    To others reading this, Alec is on point: a keylogger is an indispensable tool, especially, e.g., if during a long post to a board such as this, one’s browser takes it upon itself to refresh or some such. And yes, one can even forget passwords, so even though it’s tedious, files can be sifted through until that “Aha!” occurs. Alec, your suggestion re Ergonis is a good one–maybe they’ll pick up on it?

  52. Most of my Macs are on Snow Leopard still (even though they can all run Yosemite). My girlfriend has a 13″ Retina MacBook on 10.10.04 and I can tell you we’re not missing much.

    I have put my 15″ 2011 MacBook Pro on Mountain Lion as there are a couple of pieces of photography software I wanted to try as well as some site testing (we have a developer on 10.9, hence have everything except 10.7 Lion covered). There’s nothing about Mountain Lion I miss on my Snow Leopard machines which have been the best workhorses I’ve ever had.

    This constant upgrade frenzy does very little to help the end user.

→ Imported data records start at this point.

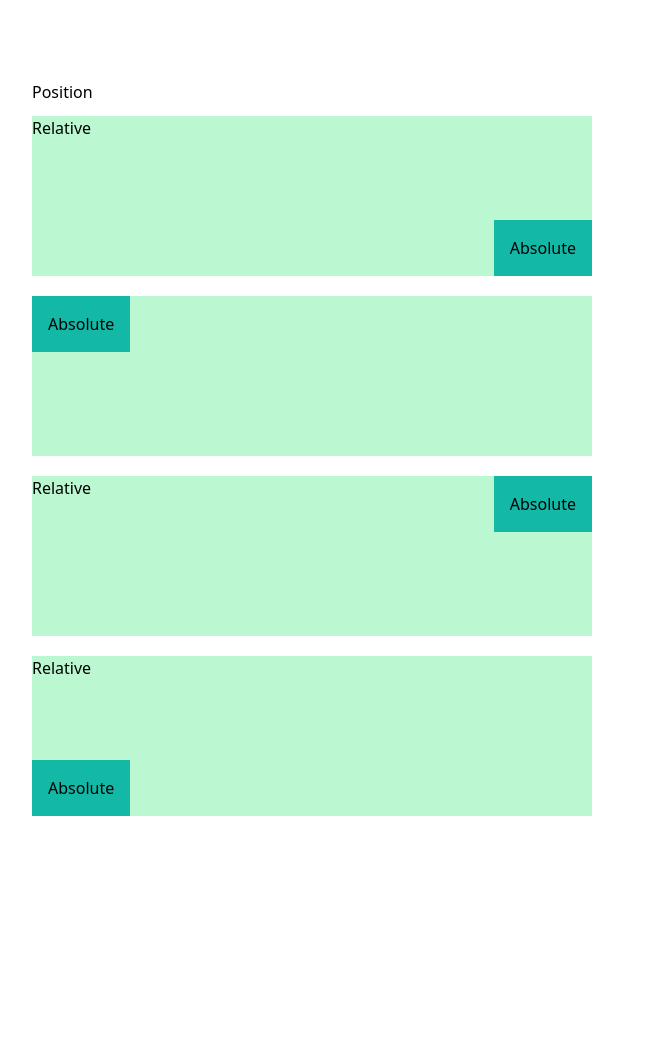
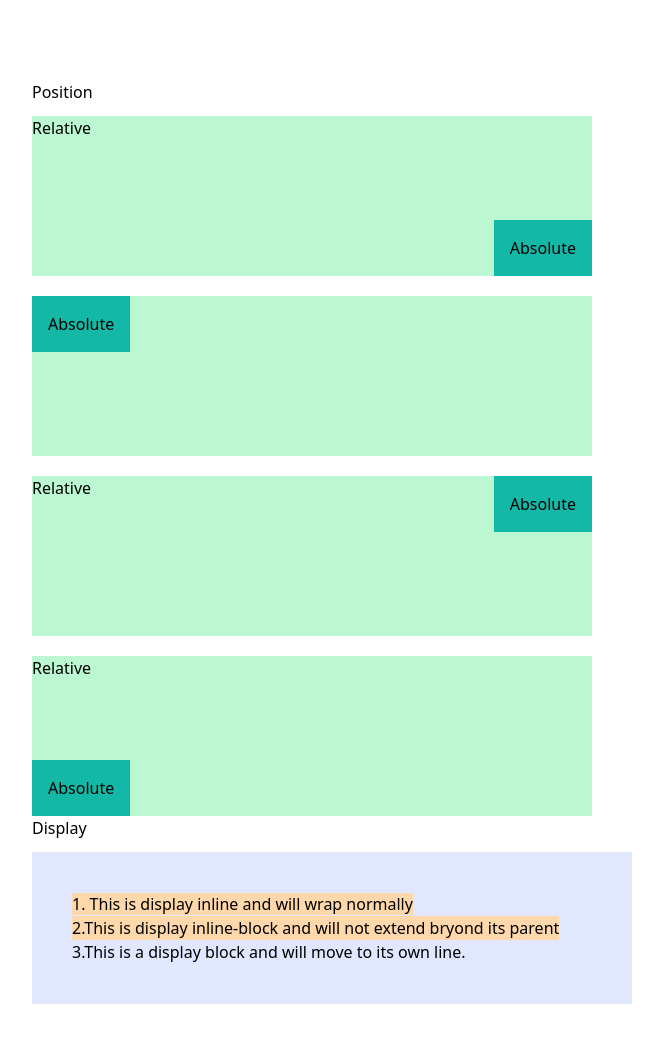
Before and after one commit to Ndungu-Jn/Tailwind_CSS, a plain HTML site: page 5. Layout Position/index.html in a window 1280 px wide. Shown: the whole page, without its empty margins (48-711 px from the left). Before the commit the page ends 896 px from the top, so only its background shows below. Drawn offline with nearby package versions, Linux system fonts and the light colour scheme.

Commit message:
Displays

```diff
--- a/5. Layout Position/index.html
+++ b/5. Layout Position/index.html
@@ -39,5 +39,17 @@
     </div>
 
     <!-- https://tailwindcss.com/docs/display -->
+    <h1 class="mb-3">Display</h1>
+    <div class="bg-indigo-100 p-10 mb-10 w-[600px]">
+      <span class="inline bg-orange-200"
+        >1. This is display inline and will wrap normally
+      </span>
+      <span class="inline-block bg-orange-200">
+        2.This is display inline-block and will not extend bryond its parent
+      </span>
+      <span class="block">
+        3.This is a display block and will move to its own line.
+      </span>
+    </div>
   </body>
 </html>
```
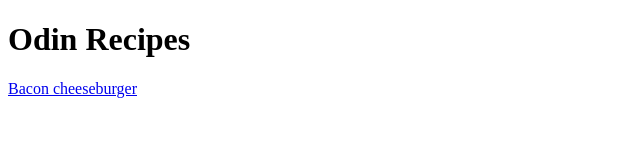
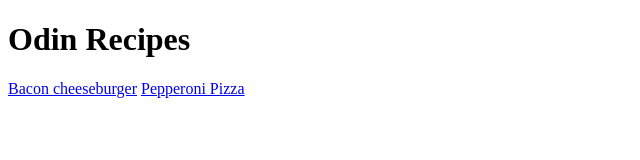
Before and after one commit to nicojimenezm/odin-recipes, a plain HTML site: page index.html in a window 1280 px wide. Shown: the whole page, without its empty margins (0-640 px from the left). Drawn offline with Linux system fonts and the light colour scheme.

Commit message:
Pepperoni pizza page added to website index

```diff
--- a/index.html
+++ b/index.html
@@ -8,6 +8,7 @@
     <body>
         <h1>Odin Recipes</h1>
         <a href="./recipes/bacon-cheeseburger.html">Bacon cheeseburger</a>
+        <a href="./recipes/pizza.html">Pepperoni Pizza</a>
     </body>
 
 </html>
```
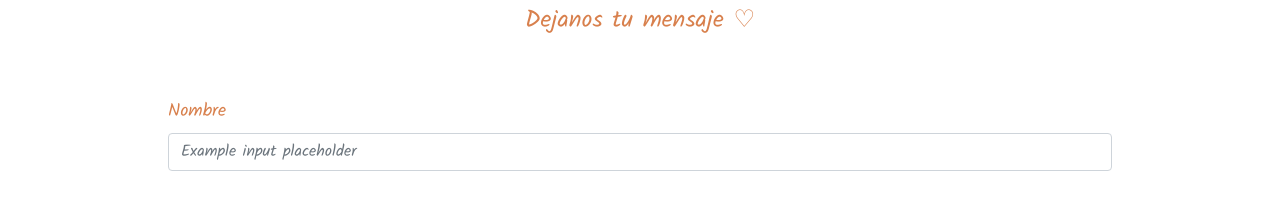
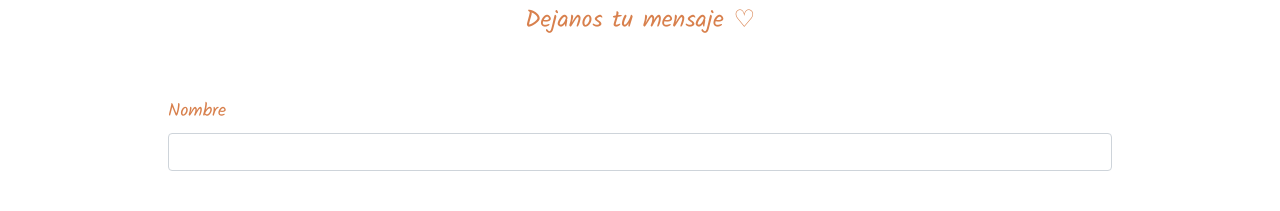
Before and after one commit to yamilapandolfini/proyectofinal, a website: page contactos.html in a window 1280 px wide. Shown: the part 960-1171 px from the top of the page. Drawn offline with nearby package versions, Linux system fonts and the light colour scheme.

Commit message:
ultimando detalles

```diff
--- a/contactos.html
+++ b/contactos.html
@@ -111,7 +111,7 @@
             <form>
                 <div class="mb-3">
                     <label for="formGroupExampleInput" class="form-label">Nombre</label>
-                    <input type="text" class="form-control" id="formGroupExampleInput" placeholder="Example input placeholder">
+                    <input type="text" class="form-control" id="formGroupExampleInput" placeholder=" ">
                 </div>
                 <br>
                 <div class="mb-3">
```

    I agree with you about a keylogger to save work. I’d suggest your write to Ergonis and request their help and make the suggestion of adding some of the Spell Catcher feature set.

  53. Karen

    Thanks, Alec. Unfortunately, what we SL users ARE missing are updates. I no longer use Safari for anything secure (YouTube always feels compelled to remind me that it’s “deprecated,” whatever the hell that means) and am also missing drivers for photographic use that I can never install. Prior to buying this fully loaded MBP, which might have been in 2010, I used Tiger on my Ti Book and thought that it was also a great OS–had it included Time Machine, it would have been perfect. I don’t understand Apple’s insistence on constantly upgrading and from what I understand, some of the very smart functionality that we old-timers take for granted is lost with every new release. And then, of course, there’s the loss of so many of those clever apps whose developers finally throw in the towel. I somehow doubt that the current direction is what Steve Jobs had in mind. :`(

    Excellent suggestion re Ergonis. I just might do that and recommend that others reading this do the same.

  54. Hi Karen,

    Here’s my browser recommendation for Snow Leopard. Disable javascript in Safari (and use it for general purpose browsing). Install Ghostery.

    As your main browsers you can use Chromium (with the intention technology turned off which sends all your info to Google), also Ghostery and Quick Javascript Toggle (default to off). Finally the latest Firefox is great: Firefox is the fastest again and Chromium is a lot slower than it used to be.

    I think Steve Jobs would horrified to see the half-finished OS out there, with new releases every year. Jobs gave us Snow Leopard when people were complaining about quality issues: “No new features.”

    The loss of Final Cut Pro 6 and Aperture is keenly felt as well as some of the pro compositing and music software which Apple bought.

Leave a Reply